→ What the task requires: Retype all of the listing exactly, passing over any picture you find.

→ Data listing:
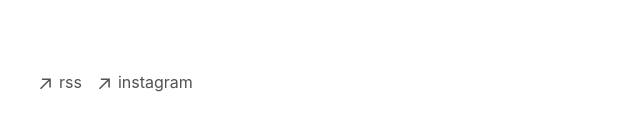
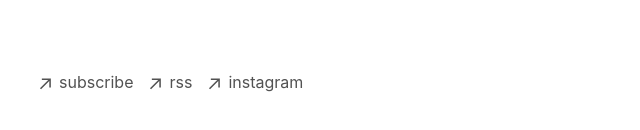
Before and after one commit to supermandee/supermandee.github.io, a Next.js app: page / in a window 1280 px wide. Shown: the part 442-572 px from the top of the page, without its empty margins (313-953 px from the left). Built offline with nearby package versions, Linux system fonts and the light colour scheme.

Commit message:
emaillist

```diff
--- a/app/components/footer.tsx
+++ b/app/components/footer.tsx
@@ -26,6 +26,17 @@
   return (
     <footer className="mb-16">
       <ul className="font-sm mt-8 flex flex-col space-x-0 space-y-2 text-neutral-600 md:flex-row md:space-x-4 md:space-y-0 dark:text-neutral-300">
+      <li>
+          <a
+            className="flex items-center transition-all hover:text-neutral-800 dark:hover:text-neutral-100"
+            rel="noopener noreferrer"
+            target="_blank"
+            href="https://docs.google.com/forms/d/e/1FAIpQLSdtlCVbqbMjcTMw23w5Sv5p44Csnz7w85mrAU3w_S_ZmdxUqg/viewform?usp=sharing"
+          >
+            <ArrowIcon />
+            <p className="ml-2 h-7">subscribe</p>
+          </a>
+        </li>
         <li>
           <button
             className="flex items-center transition-all hover:text-neutral-800 dark:hover:text-neutral-100"
```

→ Task response:
Before and after one commit to supermandee/supermandee.github.io, a Next.js app: page / in a window 1280 px wide. Shown: the part 442-572 px from the top of the page, without its empty margins (313-953 px from the left). Built offline with nearby package versions, Linux system fonts and the light colour scheme.

Commit message:
emaillist

```diff
--- a/app/components/footer.tsx
+++ b/app/components/footer.tsx
@@ -26,6 +26,17 @@
   return (
     <footer className="mb-16">
       <ul className="font-sm mt-8 flex flex-col space-x-0 space-y-2 text-neutral-600 md:flex-row md:space-x-4 md:space-y-0 dark:text-neutral-300">
+      <li>
+          <a
+            className="flex items-center transition-all hover:text-neutral-800 dark:hover:text-neutral-100"
+            rel="noopener noreferrer"
+            target="_blank"
+            href="https://docs.google.com/forms/d/e/1FAIpQLSdtlCVbqbMjcTMw23w5Sv5p44Csnz7w85mrAU3w_S_ZmdxUqg/viewform?usp=sharing"
+          >
+            <ArrowIcon />
+            <p className="ml-2 h-7">subscribe</p>
+          </a>
+        </li>
         <li>
           <button
             className="flex items-center transition-all hover:text-neutral-800 dark:hover:text-neutral-100"
```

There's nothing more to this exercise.